The Place de l’Indépendance was teeming with loud voices, laughter, shouts and various greetings. It was the time of day when offices and schools took a break. Everyone went home for lunch, which was sacred, and for some, you had to top it off with a nap. Large stores were closed. Only cafés, bars, restaurants and pastry shops stayed open. The breeze, blowing in from the ocean nearby, was full of invigorating scents and wrapped the area in a languid embrace. For some, their loose clothing billowed with the wind while, for others, their clothes stuck to their bodies. The two young women were breathing in the fresh air with all of their senses. Their faces were luminous, and people were watching them kindly.

The Place was in the farthest part of the city, boxed in by a coast-road, which came from the remote tip of the Almadies, leaving behind the round island of Yoff and the island of Ngor in the shape of a toppled Z. The coast-road ran along the ocean, passed in front of the two hills called the Mamelles, and went down toward Ouakam, Fann Résidence, Mermoz, Fann Hock, Soumbédioune bay, and Reubeuss prison. Here, the round Serpent Island stood out. The road then dove into the Boulevard de la République, forked immediately to the right, a little before Députés hotel, and continued past Club Corse and Club Antillais.

These clubs, very secret, were very active in the shadows during the colonial era. Not open to just anyone unless you were an informant or a “collaborator.” In this circle, there were intelligence agents, far-right henchmen, and specialists in smuggling. Corsicans living in the country had been suspected of being involved in nebulous attacks from World War II, between the supporters of Pétain and those of de Gaulle, to the eve of decolonization movements, the fury that was rumbling in Algeria, the activities of the OAS and everything else. The Club des Antillais was more open and parties, under the rhythm of beguine, were held there on weekends. These clubs were not far from the former colonial administrative and military premises.

The coast-road became a large street, entered the city by the Dial Diop military camp where Bamba was held before his deportation to Gabon. The road passed along the Clinique des Madeleines, made a right, went by Aristide le Dantec hospital and Institut Pasteur, the entrance to the Ambassador of France’s residence, and went up to Cap Manuel. On the right, the small island of the Madeleines seemed to float.

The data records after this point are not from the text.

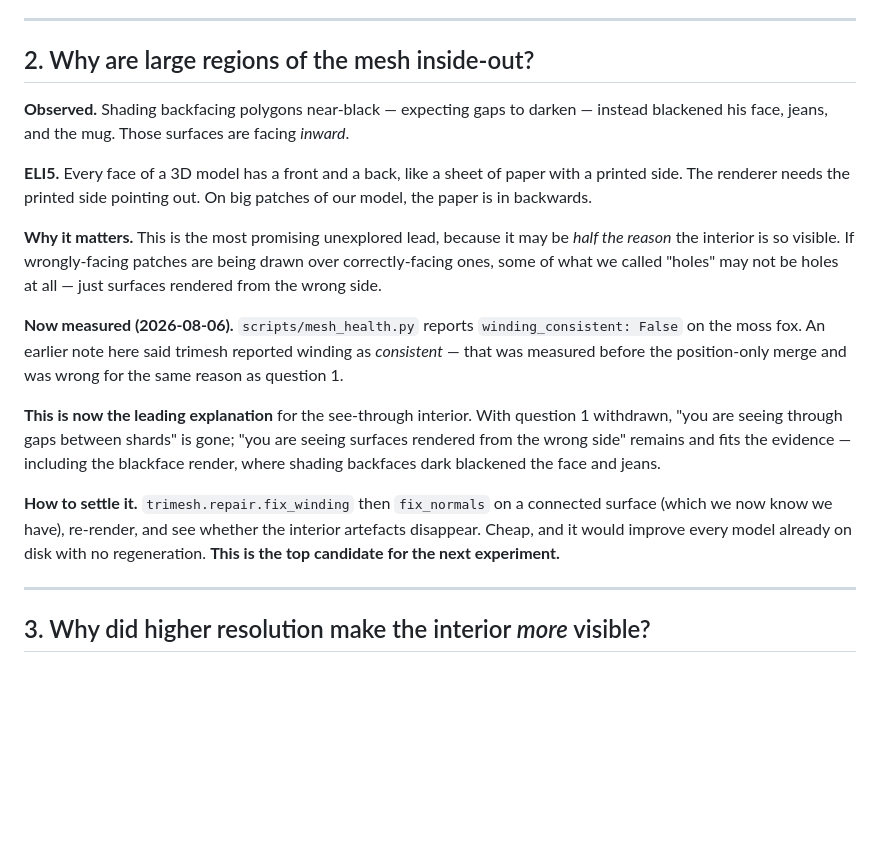
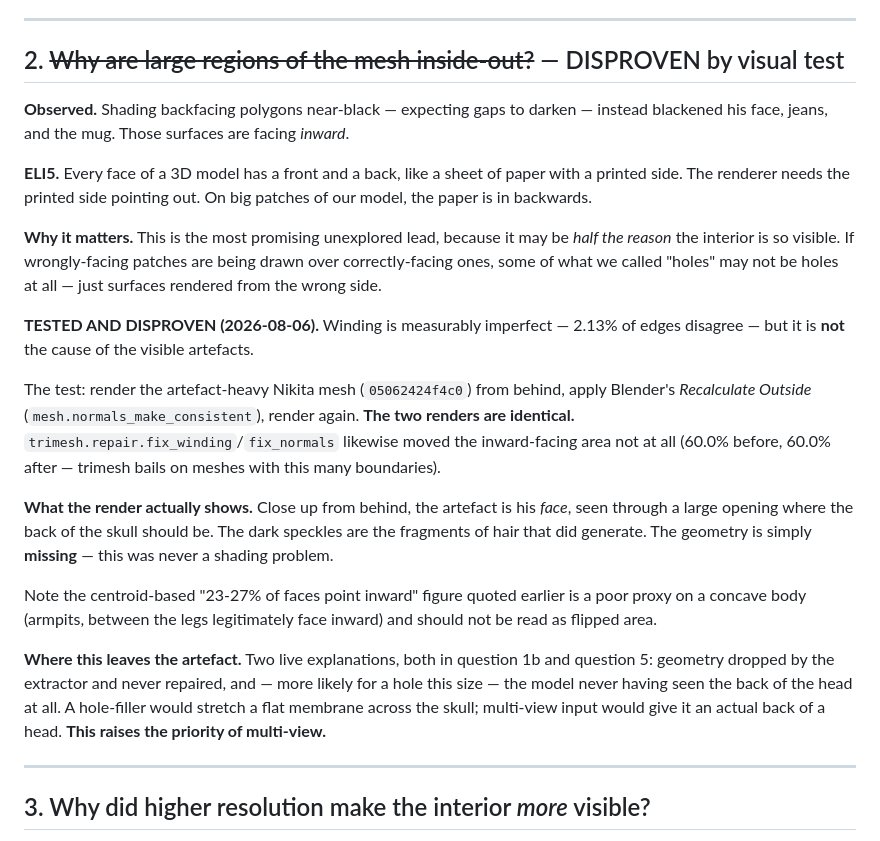
Before and after one commit to Bingeljell/image-to-3dlab, a Markdown page: docs/open-questions.md, the part around the change. GitHub-like rendering; blank space fills up the shorter version.

Commit message:
docs: disprove the inverted-normals theory by visual test
Rendering the artefact-heavy Nikita mesh from behind, applying Blender's
Recalculate Outside, and rendering again produces two identical images.
trimesh's fix_winding/fix_normals likewise moved the inward-facing area
not at all -- it bails on meshes with this many boundaries.

Winding is imperfect (2.13% of edges disagree) but is not the cause. The
close render shows the artefact plainly: it is his face, seen through a
large opening where the back of the skull should be. The geometry is
missing, not mis-shaded.

Promotes multi-view input: a hole-filler would stretch a membrane across
the skull, whereas the model never having seen the back is the better
explanation for a hole that size.

Also record the Blender steps for inspecting face orientation.

```diff
--- a/docs/open-questions.md
+++ b/docs/open-questions.md
@@ -97,7 +97,7 @@ component count and boundary edges collapse, this question is closed.
 
 ---
 
-## 2. Why are large regions of the mesh inside-out?
+## 2. ~~Why are large regions of the mesh inside-out?~~ — DISPROVEN by visual test
 
 **Observed.** Shading backfacing polygons near-black — expecting gaps to darken —
 instead blackened his face, jeans, and the mug. Those surfaces are facing *inward*.
@@ -111,20 +111,29 @@ our model, the paper is in backwards.
 drawn over correctly-facing ones, some of what we called "holes" may not be holes at
 all — just surfaces rendered from the wrong side.
 
-**Now measured (2026-08-06).** `scripts/mesh_health.py` reports
-`winding_consistent: False` on the moss fox. An earlier note here said trimesh
-reported winding as *consistent* — that was measured before the position-only merge
-and was wrong for the same reason as question 1.
+**TESTED AND DISPROVEN (2026-08-06).** Winding is measurably imperfect — 2.13% of
+edges disagree — but it is **not** the cause of the visible artefacts.
 
-**This is now the leading explanation** for the see-through interior. With question 1
-withdrawn, "you are seeing through gaps between shards" is gone; "you are seeing
-surfaces rendered from the wrong side" remains and fits the evidence — including the
-blackface render, where shading backfaces dark blackened the face and jeans.
+The test: render the artefact-heavy Nikita mesh (`05062424f4c0`) from behind, apply
+Blender's *Recalculate Outside* (`mesh.normals_make_consistent`), render again.
+**The two renders are identical.** `trimesh.repair.fix_winding`/`fix_normals` likewise
+moved the inward-facing area not at all (60.0% before, 60.0% after — trimesh bails on
+meshes with this many boundaries).
 
-**How to settle it.** `trimesh.repair.fix_winding` then `fix_normals` on a connected
-surface (which we now know we have), re-render, and see whether the interior artefacts
-disappear. Cheap, and it would improve every model already on disk with no
-regeneration. **This is the top candidate for the next experiment.**
+**What the render actually shows.** Close up from behind, the artefact is his *face*,
+seen through a large opening where the back of the skull should be. The dark speckles
+are the fragments of hair that did generate. The geometry is simply **missing** — this
+was never a shading problem.
+
+Note the centroid-based "23-27% of faces point inward" figure quoted earlier is a poor
+proxy on a concave body (armpits, between the legs legitimately face inward) and should
+not be read as flipped area.
+
+**Where this leaves the artefact.** Two live explanations, both in question 1b and
+question 5: geometry dropped by the extractor and never repaired, and — more likely for
+a hole this size — the model never having seen the back of the head at all. A
+hole-filler would stretch a flat membrane across the skull; multi-view input would give
+it an actual back of a head. **This raises the priority of multi-view.**
 
 ---
 
```
Also changed, not shown: docs/roadmap.md (+8 -10 lines).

The coast-road reached the promontory of Cap Manuel where the Palais de Justice presided. There, Mamadou Dia, former Président du Conseil and former Chef de Gouvernement, was tried along with members of his cabinet for the alleged coup d’état in 1962. These events, that occurred just two years after the country’s declaration of independence, disrupted the societal plans of a people who needed to “own one’s own head.” When Mamadou Dia’s supporters occupied the radio offices and tried to use the waves to address the people, one of Bigué’s brothers, along with other colleagues working there, were fired for collusion.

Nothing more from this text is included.